Dunn's crusade spawned a ruse to obtain the personal phone records of company directors and at least nine reporters. It put HP's board at the center of an imbroglio that threatens to distract the Palo Alto-based company as it tries to build on a recent run of success in the personal computer and other high-tech markets.
"I serve at the pleasure of the board," Dunn told The Associated Press in an interview. "I totally trust their judgment. If they think it would be better for me to step aside, I would do that. But a number of directors have urged me to hang in there."
Incensed by several media stories that quoted unnamed people about information shared during HP board meetings, Dunn authorized an investigation earlier this year to determine if any of the company's directors were talking out of turn.
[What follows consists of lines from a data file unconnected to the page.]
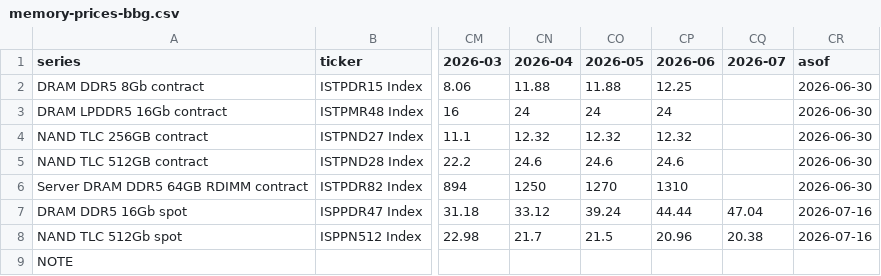
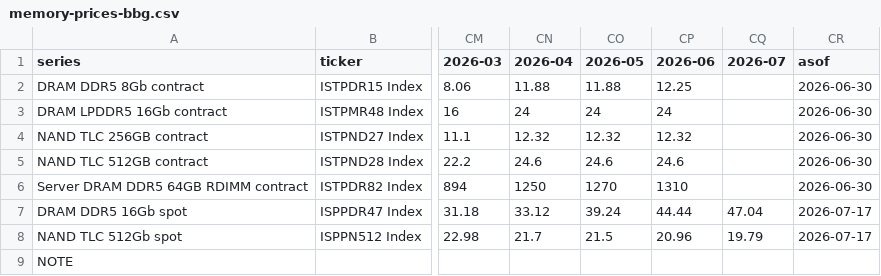
Before and after one commit to fbmonteiro07/wiki-empresas, a CSV file: _wiki/models/memory-prices-bbg.csv, drawn as a sheet; only a part is shown, gaps mark what is left out; the diff names each change by its address in the sheet, - before the commit and + after, or states it on an @@ line.

Commit message:
wiki-ingest 2026-07-17: NFLX Q2 print (window reset, PTs cut); TSM/ASML post-print + CEO calls; AMD Advancing AI previews (Jef $515, MI500 optical); Internet capex raises; Kimi K3 correction

```diff
--- a/_wiki/models/memory-prices-bbg.csv
+++ b/_wiki/models/memory-prices-bbg.csv
-CR7:CR8 (asof): 2026-07-16
+CR7:CR8 (asof): 2026-07-17
-CQ8 (2026-07): 20.38
+CQ8 (2026-07): 19.79
```
Also changed, not shown: 45 other files.
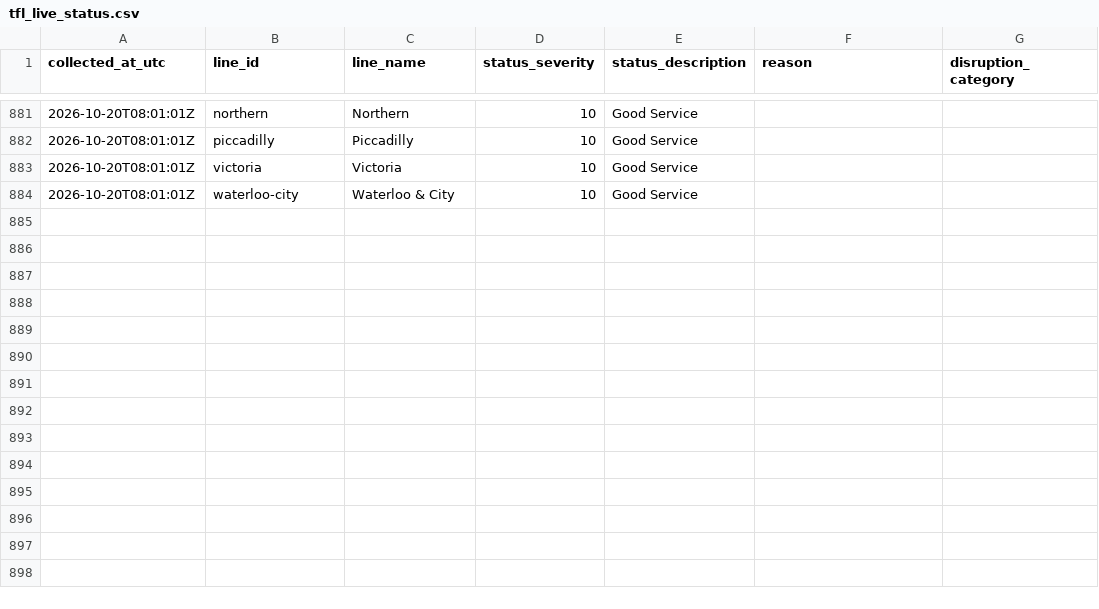
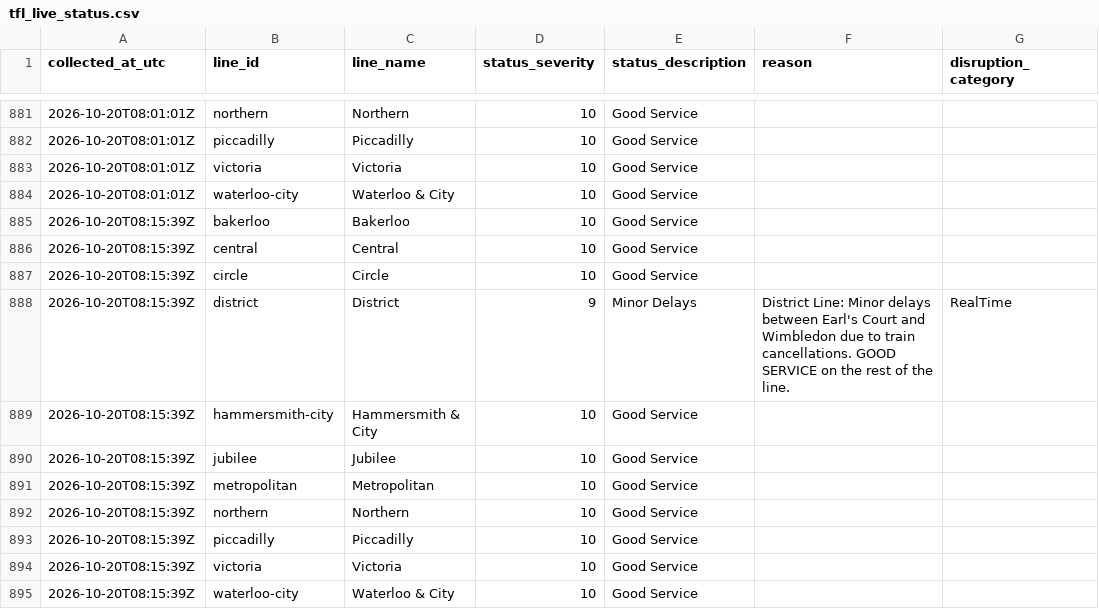
Before and after one commit to AJC-mdx/tfl-delay-analytics, a CSV file: data/tfl_live_status.csv, drawn as a sheet; only a part is shown, gaps mark what is left out; the diff names each change by its address in the sheet, - before the commit and + after, or states it on an @@ line.

```diff
--- a/data/tfl_live_status.csv
+++ b/data/tfl_live_status.csv
+row 885: 2026-10-20T08:15:39Z | bakerloo | Bakerloo | 10 | Good Service
+row 886: 2026-10-20T08:15:39Z | central | Central | 10 | Good Service
+row 887: 2026-10-20T08:15:39Z | circle | Circle | 10 | Good Service
+row 888: 2026-10-20T08:15:39Z | district | District | 9 | Minor Delays | District Line: Minor delays between Earl's Court and Wimbledon due to train cancellations. GOOD SERVICE on the rest of the line. | RealTime
+row 889: 2026-10-20T08:15:39Z | hammersmith-city | Hammersmith & City | 10 | Good Service
+row 890: 2026-10-20T08:15:39Z | jubilee | Jubilee | 10 | Good Service
+row 891: 2026-10-20T08:15:39Z | metropolitan | Metropolitan | 10 | Good Service
+row 892: 2026-10-20T08:15:39Z | northern | Northern | 10 | Good Service
+row 893: 2026-10-20T08:15:39Z | piccadilly | Piccadilly | 10 | Good Service
+row 894: 2026-10-20T08:15:39Z | victoria | Victoria | 10 | Good Service
+row 895: 2026-10-20T08:15:39Z | waterloo-city | Waterloo & City | 10 | Good Service
```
The inquiry convinced HP that George Keyworth II had been providing reporters with confidential company information. The company is punishing him by preventing him from running for re-election to the board.
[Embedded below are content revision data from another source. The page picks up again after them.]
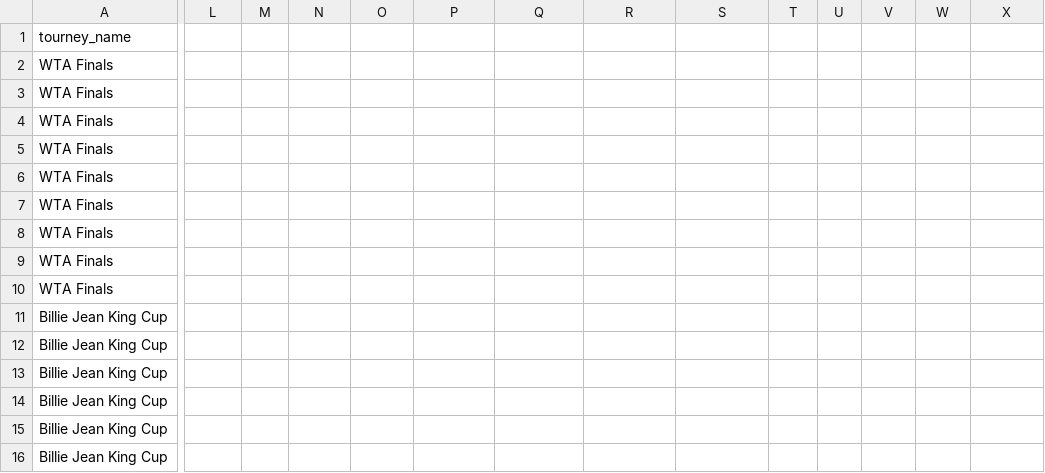
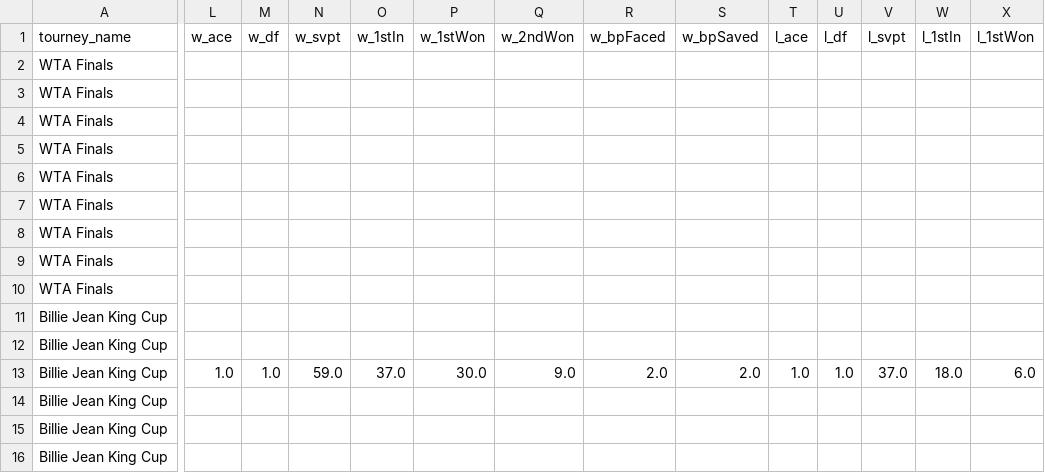
Before and after one commit to nachotropico-maker/tennis-sackmann-archive, a CSV file: agent/data/wta_live.csv, drawn as a sheet; only a part is shown, gaps mark what is left out; the diff covers the shown part only; the diff names each change by its address in the sheet, - before the commit and + after, or states it on an @@ line.

```diff
--- a/agent/data/wta_live.csv
+++ b/agent/data/wta_live.csv
-L1: (empty)
+L1: w_ace
-M1: (empty)
+M1: w_df
-N1: (empty)
+N1: w_svpt
-O1: (empty)
+O1: w_1stIn
-P1: (empty)
+P1: w_1stWon
-Q1: (empty)
+Q1: w_2ndWon
-R1: (empty)
+R1: w_bpFaced
-S1: (empty)
+S1: w_bpSaved
-T1: (empty)
+T1: l_ace
-U1: (empty)
+U1: l_df
-V1: (empty)
+V1: l_svpt
-W1: (empty)
+W1: l_1stIn
-X1: (empty)
+X1: l_1stWon
-L13 (w_ace): (empty)
+L13 (w_ace): 1.0
-M13 (w_df): (empty)
+M13 (w_df): 1.0
-N13 (w_svpt): (empty)
+N13 (w_svpt): 59.0
-O13 (w_1stIn): (empty)
+O13 (w_1stIn): 37.0
-P13 (w_1stWon): (empty)
+P13 (w_1stWon): 30.0
-Q13 (w_2ndWon): (empty)
+Q13 (w_2ndWon): 9.0
-R13 (w_bpFaced): (empty)
+R13 (w_bpFaced): 2.0
-S13 (w_bpSaved): (empty)
+S13 (w_bpSaved): 2.0
-T13 (l_ace): (empty)
+T13 (l_ace): 1.0
-U13 (l_df): (empty)
+U13 (l_df): 1.0
-V13 (l_svpt): (empty)
+V13 (l_svpt): 37.0
-W13 (l_1stIn): (empty)
+W13 (l_1stIn): 18.0
-X13 (l_1stWon): (empty)
+X13 (l_1stWon): 6.0
```
Also changed, not shown: 6 edited cells elsewhere in this file, 1 other file.
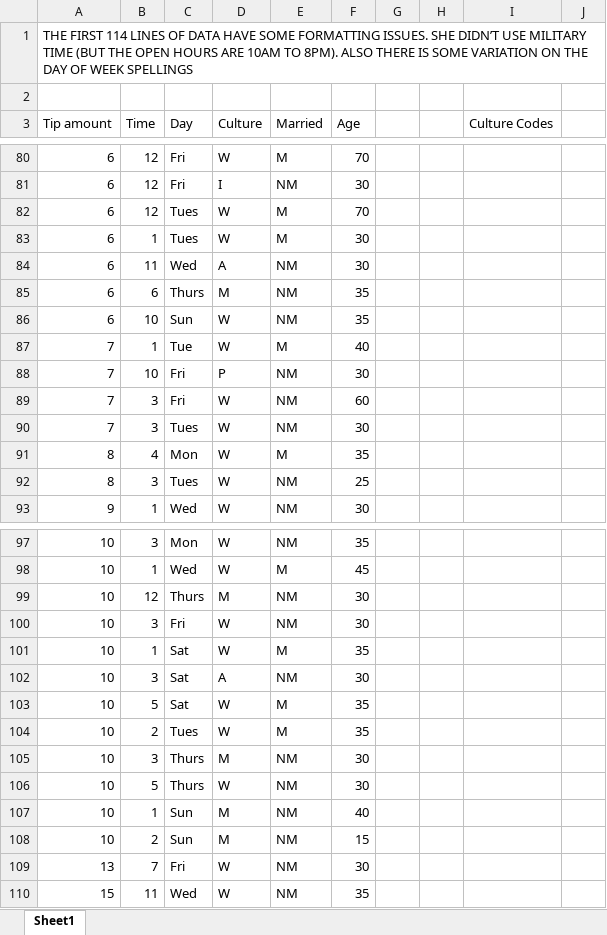
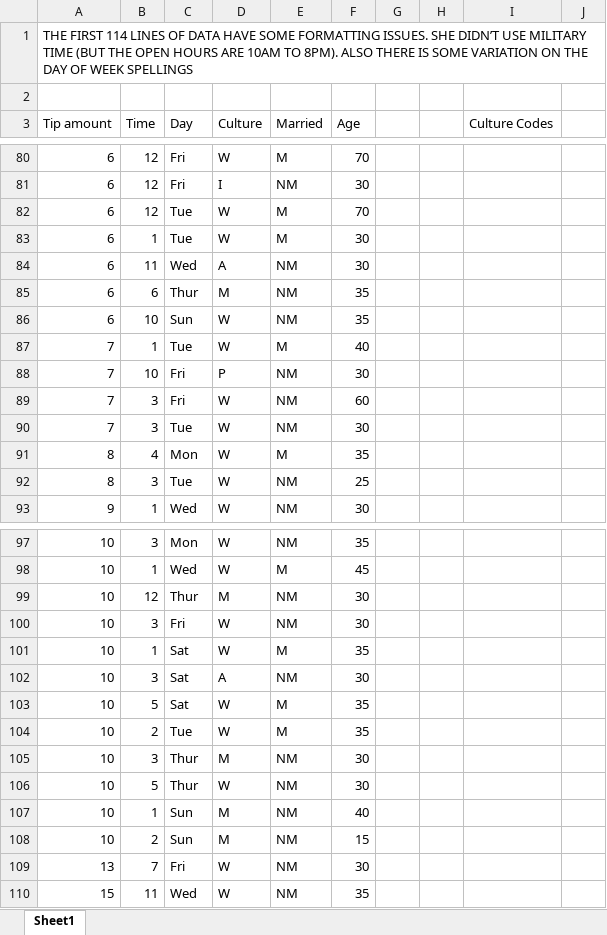
Before and after one commit to Andu972k/AAI-Mandatory1, an Excel workbook: Dataset/Haircut Tip Amounts.xlsx, sheet Sheet1, drawn as a sheet; only a part is shown, gaps mark what is left out; values as stored, in another font and other column widths than the file's, no borders; charts and pictures not drawn; the diff covers the shown part only; the diff names each change by its address in the sheet, - before the commit and + after, or states it on an @@ line.

Commit message:
Cleaned data
kid is now NM
Thurs is now Thur
Tues is now Tue

```diff
--- a/Dataset/Haircut Tip Amounts.xlsx (sheet Sheet1)
+++ b/Dataset/Haircut Tip Amounts.xlsx (sheet Sheet1)
-C82:C83 (Day): Tues
+C82:C83 (Day): Tue
-C85 (Day): Thurs
+C85 (Day): Thur
-C90 (Day): Tues
+C90 (Day): Tue
-C92 (Day): Tues
+C92 (Day): Tue
-C99 (Day): Thurs
+C99 (Day): Thur
-C104 (Day): Tues
+C104 (Day): Tue
-C105:C106 (Day): Thurs
+C105:C106 (Day): Thur
```
Also changed, not shown: 22 edited cells elsewhere in this sheet, charts or pictures, 1 other file.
In Friday's interview, Dunn branded the leaks as an "egregious breach" of HP's standards and emphasized the investigation was conducted with the full backing of the board. "This was not my spy campaign on our board."
She said HP's board would hold a conference call this weekend to discuss the leak probe.
As part of their surveillance, the company's investigators posed as HP directors and at least nine reporters to obtain personal phone records. As part of the masquerade, the investigators used the Social Security numbers of the people involved to dupe the phone companies into turning over the records.